A peculiarity of the surroundings of La Villa is the fact that before the formation of the Andean cordilleras, a huge sea spread out in the valley, which had to give way only with the displacement of the tectonic plates. Therefore, in this area there is a surprisingly large number of marine fossils to be admired, which are exhibited in different museums. The nearby settlement of Raquirá became the first centre in the country for the production of terracotta and clay ceramics. By producing individual and unique pieces, the town became known throughout the country.



The département, whose capital is Bogotá, is characterized by a privileged mountain system that presents a variety of climatic zones. In the lower range from 300 to 1000 meters altitude you can find temperatures from around 30˚C, followed by the sweet, spring-like climate from 18 to 20˚C in the heights from 1,000 to 2,000 m and finally in the upper range where you can find temperatures from around 8 to 10˚C up to minus temperatures on the mountain peaks. Not to forget the enormous biodiversity in these zones.

The water resources are extremely generous. This has several advantages, because it certainly has a great agricultural benefit, but it also plays an important role in adventure tourism, relaxation and for photography lovers. All these rivers flow either into the Magdalena in the west or into the Meta in the east, two of the three largest river systems in the country. In addition, there are a very large number of lagoons and lakes that can be visited.


The lush green of the diverse vegetation, the steep slopes in the mountain landscape, the artistic wealth of its inhabitants, who offer very finely crafted crafts, the culinary delights, the friendliness of the people, a variety of accommodation and the many leisure activities offered, make the region one that is undoubtedly worth a visit and should be enjoyed on all trains.
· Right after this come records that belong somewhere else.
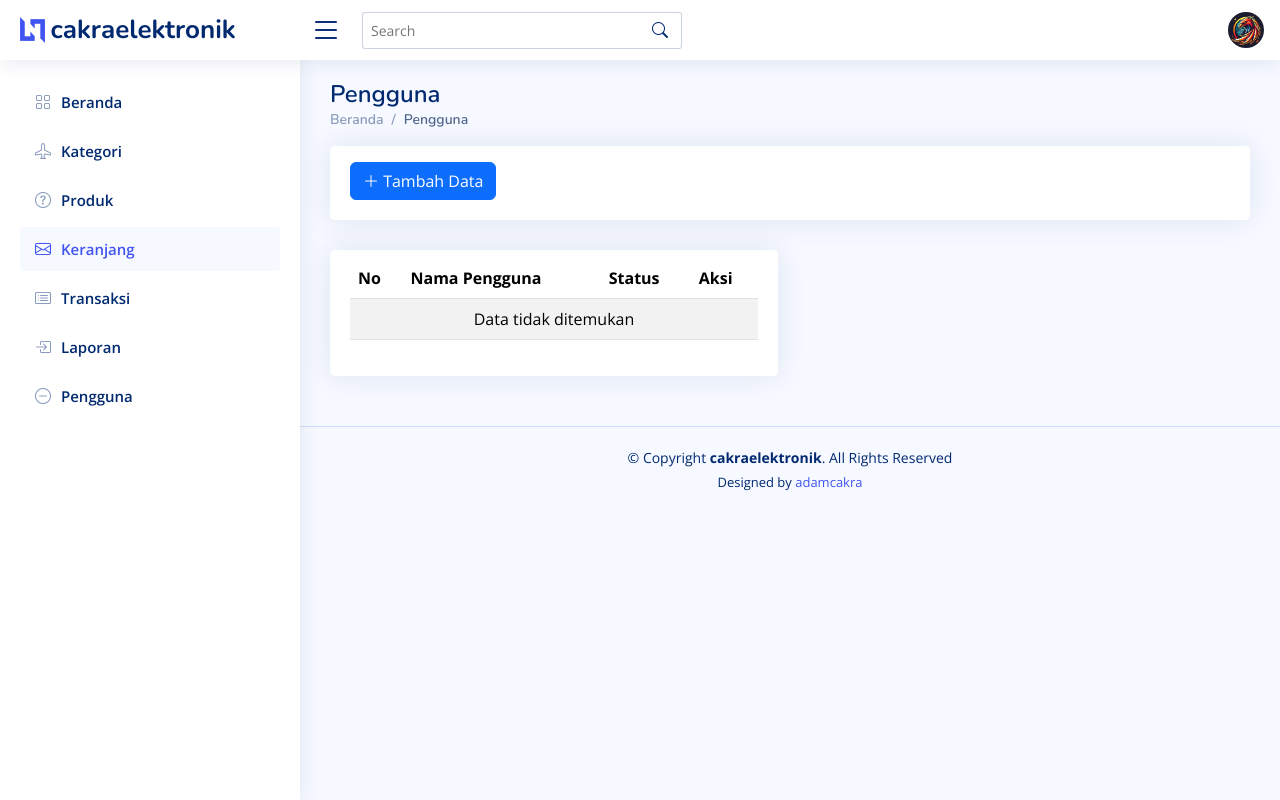
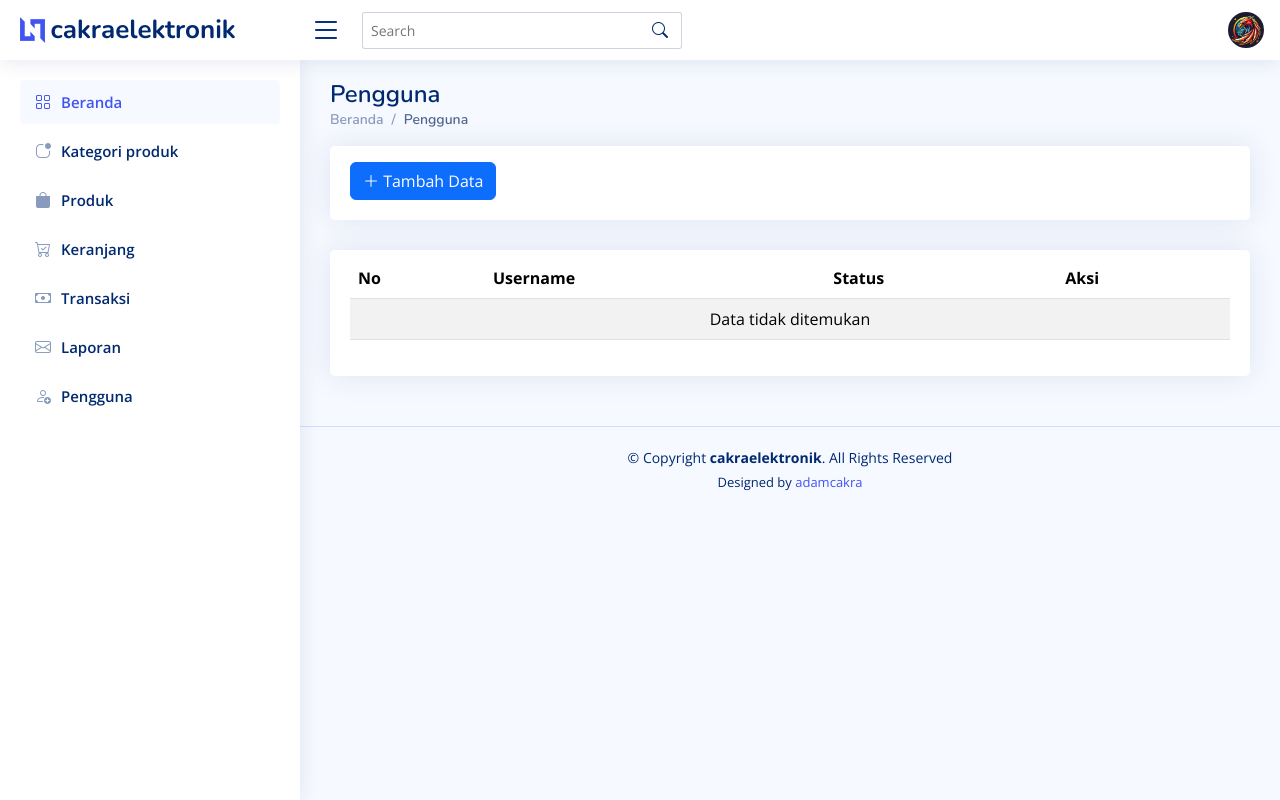
Before and after one commit to adamcakra/cakra-electronics, a PHP site: page /pengguna.php in a window 1280 px wide. Run offline with PHP 8.4, Linux system fonts and the light colour scheme; data that the repository does not hold is empty; some libraries are stand-ins or nearby versions.

Commit message:
menyesuaikan pengguna.php dan t.pengguna.php

```diff
--- a/admin/pengguna.php
+++ b/admin/pengguna.php
@@ -5,7 +5,7 @@
     <meta charset="utf-8">
     <meta content="width=device-width, initial-scale=1.0" name="viewport">
 
-    <title>Produk - cakraelektronik</title>
+    <title>Pengguna- cakraelektronik Admin</title>
     <meta content="" name="description">
     <meta content="" name="keywords">
 
@@ -28,6 +28,7 @@
 
     <!-- Template Main CSS File -->
     <link href="assets/css/style.css" rel="stylesheet">
+
 </head>
 
 <body>
@@ -36,7 +37,7 @@
     <header id="header" class="header fixed-top d-flex align-items-center">
 
         <div class="d-flex align-items-center justify-content-between">
-            <a href="index.php" class="logo d-flex align-items-center">
+            <a href="index.html" class="logo d-flex align-items-center">
                 <img src="assets/img/logo.png" alt="">
                 <span class="d-none d-lg-block">cakraelektronik</span>
             </a>
@@ -45,12 +46,11 @@
 
         <div class="search-bar">
             <form class="search-form d-flex align-items-center" method="POST" action="">
-                <input type="text" name="query" placeholder="Search" title="Enter search
-                keyword" value="<?php echo isset($_post['query']) ? htmlspecialchars($_POST
-                ['query']) : '' ; ?>">
+                <input type="text" name="query" placeholder="Search" title="Enter search keyword" value="<?php echo isset($_POST['query']) ? htmlspecialchars($_POST['query']) : ''; ?>">
                 <button type="submit" title="Search"><i class="bi bi-search"></i></button>
             </form>
         </div><!-- End Search Bar -->
+
 
         <nav class="header-nav ms-auto">
             <ul class="d-flex align-items-center">
@@ -65,23 +65,19 @@
 
                     <a class="nav-link nav-profile d-flex align-items-center pe-0" href="#" data-bs-toggle="dropdown">
                         <img src="assets/img/elang.jpeg" alt="Profile" class="rounded-circle">
-                        <!-- profile-img.jpg diganti dengan foto kalian -->
                     </a><!-- End Profile Iamge Icon -->
 
                     <ul class="dropdown-menu dropdown-menu-end dropdown-menu-arrow profile">
                         <li class="dropdown-header">
-                            <h6>pramudya</h6>
+                            <h6><?php echo isset($_SESSION['username']) ? htmlspecialchars($_SESSION['username']) : 'pramudya'; ?></h6>
                             <span>Admin</span>
-                        </li>
-                        <li>
-                            <hr class="dropdown-divider">
                         </li>
                         <li>
                             <hr class="dropdown-divider">
                         </li>
 
                         <li>
-                            <a class="dropdown-item d-flex align-items-center" href="#">
+                            <a class="dropdown-item d-flex align-items-center" href="logout.php">
                                 <i class="bi bi-box-arrow-right"></i>
                                 <span>Sign Out</span>
                             </a>
@@ -95,57 +91,60 @@
 
     </header><!-- End Header -->
 
+    <!-- ======= Sidebar ======= -->
   <aside id="sidebar" class="sidebar">
 
 <ul class="sidebar-nav" id="sidebar-nav">
 
   <li class="nav-item">
-                <a class="nav-link collapsed" href="index.php">
+    <a class="nav-link " href="index.php">
       <i class="bi bi-grid"></i>
       <span>Beranda</span>
     </a>
   </li><!-- End Dashboard Nav -->
+
   <li class="nav-item">
     <a class="nav-link collapsed" href="kategori.php">
-                    <i class="bi bi-airplane"></i>
-                    <span>Kategori</span>
+    <i class="bi bi-app-indicator"></i>
+      <span>Kategori produk</span>
     </a>
-            </li><!-- End Kategori Page Nav -->
+  </li><!-- End kategori Page Nav -->
 
   <li class="nav-item">
     <a class="nav-link collapsed" href="produk.php">
-                    <i class="bi bi-question-circle"></i>
+    <i class="bi bi-bag-fill"></i>
       <span>Produk</span>
     </a>
-            </li><!-- End Produk Page Nav -->
+  </li><!-- End produk Page Nav -->
 
   <li class="nav-item">
-                <a class="nav-link" href="keranjang.php">
-                    <i class="bi bi-envelope"></i>
+    <a class="nav-link collapsed" href="keranjang.php">
+    <i class="bi bi-cart-check"></i>
       <span>Keranjang</span>
     </a>
-            </li><!-- End Keranjang Page Nav -->
+  </li><!-- End keranjang Page Nav -->
 
   <li class="nav-item">
     <a class="nav-link collapsed" href="transaksi.php">
-                    <i class="bi bi-card-list"></i>
+    <i class="bi bi-cash"></i>
       <span>Transaksi</span>
     </a>
-            </li><!-- End Transaksi Page Nav -->
+  </li><!-- End transaksi Page Nav -->
 
   <li class="nav-item">
     <a class="nav-link collapsed" href="laporan.php">
-                    <i class="bi bi-box-arrow-in-right"></i>
+    <i class="bi bi-envelope"></i>
       <span>Laporan</span>
     </a>
   </li><!-- End Laporan Page Nav -->
 
   <li class="nav-item">
     <a class="nav-link collapsed" href="pengguna.php">
-                    <i class="bi bi-dash-circle"></i>
+    <i class="bi bi-person-add"></i>
       <span>Pengguna</span>
     </a>
   </li><!-- End pengguna Page Nav -->
+
 </ul>
 
 </aside><!-- End Sidebar-->
@@ -166,7 +165,7 @@
             <div class="col-lg-12">
                 <div class="card">
                     <div class="card-body">
-                        <a href="t_produk.php" class="btn btn-primary mt-3">
+                        <a href="t_pengguna.php" class="btn btn-primary mt-3">
                             <i class="bi bi-plus-lg"></i> Tambah Data
                         </a>
                     </div>
@@ -176,20 +175,17 @@
 
         <section class="section">
             <div class="row">
-
-                <div class="col-lg-6">
-
+                <div class="col-lg-12">
                     <div class="card">
                         <div class="card-body">
-
                             <!-- Table with stripped rows -->
                             <table class="table table-striped mt-2">
                                 <thead>
                                     <tr>
-                                        <th scope="col">No</th>
-                                        <th scope="col">Nama Pengguna</th>
-                                        <th scope="col">Status</th>
-                                        <th scope="col">Aksi</th>
+                                        <th>No</th>
+                                        <th>Username</th>
+                                        <th>Status</th>
+                                        <th>Aksi</th>
                                     </tr>
                                 </thead>
                                 <tbody>
@@ -198,8 +194,7 @@
                                     $no = 1;
 
                                     // Cek apakah ada input pencarian
-                                    $query = isset($_POST['query']) ? mysqli_real_escape_string($koneksi, $_POST
-                                    ['query']) : '';
+                                    $query = isset($_POST['query']) ? mysqli_real_escape_string($koneksi, $_POST['query']) : '';
 
                                     // Query dasar
                                     $sql_query = "SELECT id_user, username, status FROM tb_user";
@@ -219,8 +214,7 @@
                                                 <td><?php echo $hasil['username']; ?></td>
                                                 <td><?php echo $hasil['status']; ?></td>
                                                 <td>
-                                                    <a href="h_pengguna.php?id=<?php echo $hasil['id_user']; ?>"
-                                                    class="btn btn-danger" onclick="return confirm('Apakah Anda Yakin Ingin Menghapus Data?')">
+                                                    <a href="h_pengguna.php?id=<?php echo $hasil['id_user']; ?>" class="btn btn-danger" onclick="return confirm('Apakah Anda Yakin Ingin Menghapus Data?')">
                                                         <i class="bi bi-trash"></i>
                                                     </a>
                                                 </td>
@@ -235,12 +229,14 @@
                                     <?php
                                     }
                                     ?>
+
                                 </tbody>
                             </table>
                             <!-- End Table with stripped rows -->
 
                         </div>
                     </div>
+
                 </div>
             </div>
         </section>
@@ -253,7 +249,7 @@
             &copy; Copyright <strong><span>cakraelektronik</span></strong>. All Rights Reserved
         </div>
         <div class="credits">
-            Designed by <a href="https://instagram.com/cakraprama/">adamcakra</a>
+            Designed by <a href="https://instagram.com/cakraprama/" target="_blank">adamcakra</a>
         </div>
     </footer><!-- End Footer -->
 
```
Also changed, not shown: admin/t_pengguna.php (+20 -18 lines). Lines whose indentation alone changed are shown as unchanged.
The village of Zipaquirá is located just 50 km from the capital at 2,652 m above sea level, with an average temperature of 13˚C. Here you will find the place that you must visit without a doubt when travelling in the surrounding area. Zipaquirá was built on an enormous salt mountain, whose extraordinary size and depth of a few meters has led to the construction of one of the most wonderful Catholic sanctuaries. Sculpted into the same salt rocks, an underground attraction has been created here, a tunnel system with a unique illumination that remains in memory. To mention some of the highlights of this visit: the enormous cross on the main altar, a baptismal font, 14 stations of the Passion of Christ, the Angels of the Apocalypse. Outside the salt mine is the Salt Museum.


Furthermore, it is worth taking a stroll in the village itself, which has several pretty squares, colonial buildings, the old train station, new republican architecture and the mighty cathedral.